[Version comparison data]
++++++++

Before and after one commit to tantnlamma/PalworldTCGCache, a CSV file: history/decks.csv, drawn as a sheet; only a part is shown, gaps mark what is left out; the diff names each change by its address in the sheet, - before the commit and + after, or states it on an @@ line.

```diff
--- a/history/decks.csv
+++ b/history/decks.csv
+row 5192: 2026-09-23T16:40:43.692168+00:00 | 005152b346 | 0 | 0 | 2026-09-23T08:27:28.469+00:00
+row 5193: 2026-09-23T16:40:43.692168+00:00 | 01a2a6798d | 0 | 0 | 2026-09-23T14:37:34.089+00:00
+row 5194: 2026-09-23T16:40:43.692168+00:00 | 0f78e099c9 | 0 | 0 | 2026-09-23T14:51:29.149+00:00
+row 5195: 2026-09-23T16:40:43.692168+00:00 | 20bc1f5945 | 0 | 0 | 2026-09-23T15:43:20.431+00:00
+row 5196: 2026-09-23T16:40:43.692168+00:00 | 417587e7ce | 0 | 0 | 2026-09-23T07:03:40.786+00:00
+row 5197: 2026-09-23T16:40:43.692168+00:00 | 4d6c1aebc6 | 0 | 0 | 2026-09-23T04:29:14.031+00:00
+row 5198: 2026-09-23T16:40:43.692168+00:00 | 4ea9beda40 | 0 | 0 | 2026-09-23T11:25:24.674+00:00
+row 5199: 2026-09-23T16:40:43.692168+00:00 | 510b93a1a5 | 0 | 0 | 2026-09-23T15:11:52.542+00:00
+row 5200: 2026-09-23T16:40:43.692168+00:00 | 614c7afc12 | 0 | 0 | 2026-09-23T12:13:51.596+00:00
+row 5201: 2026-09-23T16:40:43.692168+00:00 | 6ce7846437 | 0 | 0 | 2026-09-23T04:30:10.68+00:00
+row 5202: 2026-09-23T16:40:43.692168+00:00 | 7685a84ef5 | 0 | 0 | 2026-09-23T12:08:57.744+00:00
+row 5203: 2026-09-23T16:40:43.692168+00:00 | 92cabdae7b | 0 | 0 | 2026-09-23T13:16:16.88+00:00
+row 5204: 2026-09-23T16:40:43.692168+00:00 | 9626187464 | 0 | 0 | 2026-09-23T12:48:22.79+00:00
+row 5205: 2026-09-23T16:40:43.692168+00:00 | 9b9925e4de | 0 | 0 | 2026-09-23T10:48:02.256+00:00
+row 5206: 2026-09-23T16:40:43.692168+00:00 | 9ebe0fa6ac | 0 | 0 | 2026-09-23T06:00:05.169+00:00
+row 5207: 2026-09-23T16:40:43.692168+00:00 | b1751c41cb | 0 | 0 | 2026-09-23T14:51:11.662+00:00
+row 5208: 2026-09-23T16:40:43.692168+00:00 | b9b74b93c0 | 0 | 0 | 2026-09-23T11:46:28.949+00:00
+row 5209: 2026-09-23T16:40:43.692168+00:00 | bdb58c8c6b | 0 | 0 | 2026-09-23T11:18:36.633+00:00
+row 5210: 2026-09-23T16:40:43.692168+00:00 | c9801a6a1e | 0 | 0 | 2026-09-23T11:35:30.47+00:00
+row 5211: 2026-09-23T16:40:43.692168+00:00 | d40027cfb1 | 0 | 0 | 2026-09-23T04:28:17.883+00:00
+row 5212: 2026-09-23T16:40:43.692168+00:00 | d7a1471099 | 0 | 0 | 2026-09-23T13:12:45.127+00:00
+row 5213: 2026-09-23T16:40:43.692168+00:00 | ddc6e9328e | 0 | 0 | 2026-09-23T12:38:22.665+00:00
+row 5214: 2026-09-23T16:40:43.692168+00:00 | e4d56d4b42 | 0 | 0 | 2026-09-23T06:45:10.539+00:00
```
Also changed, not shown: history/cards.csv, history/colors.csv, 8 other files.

++++++++

TASK INSTRUCTIONS: Write out each line of the data above again, exactly as given.

WRITTEN REPLY:
Before and after one commit to tantnlamma/PalworldTCGCache, a CSV file: history/decks.csv, drawn as a sheet; only a part is shown, gaps mark what is left out; the diff names each change by its address in the sheet, - before the commit and + after, or states it on an @@ line.

```diff
--- a/history/decks.csv
+++ b/history/decks.csv
+row 5192: 2026-09-23T16:40:43.692168+00:00 | 005152b346 | 0 | 0 | 2026-09-23T08:27:28.469+00:00
+row 5193: 2026-09-23T16:40:43.692168+00:00 | 01a2a6798d | 0 | 0 | 2026-09-23T14:37:34.089+00:00
+row 5194: 2026-09-23T16:40:43.692168+00:00 | 0f78e099c9 | 0 | 0 | 2026-09-23T14:51:29.149+00:00
+row 5195: 2026-09-23T16:40:43.692168+00:00 | 20bc1f5945 | 0 | 0 | 2026-09-23T15:43:20.431+00:00
+row 5196: 2026-09-23T16:40:43.692168+00:00 | 417587e7ce | 0 | 0 | 2026-09-23T07:03:40.786+00:00
+row 5197: 2026-09-23T16:40:43.692168+00:00 | 4d6c1aebc6 | 0 | 0 | 2026-09-23T04:29:14.031+00:00
+row 5198: 2026-09-23T16:40:43.692168+00:00 | 4ea9beda40 | 0 | 0 | 2026-09-23T11:25:24.674+00:00
+row 5199: 2026-09-23T16:40:43.692168+00:00 | 510b93a1a5 | 0 | 0 | 2026-09-23T15:11:52.542+00:00
+row 5200: 2026-09-23T16:40:43.692168+00:00 | 614c7afc12 | 0 | 0 | 2026-09-23T12:13:51.596+00:00
+row 5201: 2026-09-23T16:40:43.692168+00:00 | 6ce7846437 | 0 | 0 | 2026-09-23T04:30:10.68+00:00
+row 5202: 2026-09-23T16:40:43.692168+00:00 | 7685a84ef5 | 0 | 0 | 2026-09-23T12:08:57.744+00:00
+row 5203: 2026-09-23T16:40:43.692168+00:00 | 92cabdae7b | 0 | 0 | 2026-09-23T13:16:16.88+00:00
+row 5204: 2026-09-23T16:40:43.692168+00:00 | 9626187464 | 0 | 0 | 2026-09-23T12:48:22.79+00:00
+row 5205: 2026-09-23T16:40:43.692168+00:00 | 9b9925e4de | 0 | 0 | 2026-09-23T10:48:02.256+00:00
+row 5206: 2026-09-23T16:40:43.692168+00:00 | 9ebe0fa6ac | 0 | 0 | 2026-09-23T06:00:05.169+00:00
+row 5207: 2026-09-23T16:40:43.692168+00:00 | b1751c41cb | 0 | 0 | 2026-09-23T14:51:11.662+00:00
+row 5208: 2026-09-23T16:40:43.692168+00:00 | b9b74b93c0 | 0 | 0 | 2026-09-23T11:46:28.949+00:00
+row 5209: 2026-09-23T16:40:43.692168+00:00 | bdb58c8c6b | 0 | 0 | 2026-09-23T11:18:36.633+00:00
+row 5210: 2026-09-23T16:40:43.692168+00:00 | c9801a6a1e | 0 | 0 | 2026-09-23T11:35:30.47+00:00
+row 5211: 2026-09-23T16:40:43.692168+00:00 | d40027cfb1 | 0 | 0 | 2026-09-23T04:28:17.883+00:00
+row 5212: 2026-09-23T16:40:43.692168+00:00 | d7a1471099 | 0 | 0 | 2026-09-23T13:12:45.127+00:00
+row 5213: 2026-09-23T16:40:43.692168+00:00 | ddc6e9328e | 0 | 0 | 2026-09-23T12:38:22.665+00:00
+row 5214: 2026-09-23T16:40:43.692168+00:00 | e4d56d4b42 | 0 | 0 | 2026-09-23T06:45:10.539+00:00
```
Also changed, not shown: history/cards.csv, history/colors.csv, 8 other files.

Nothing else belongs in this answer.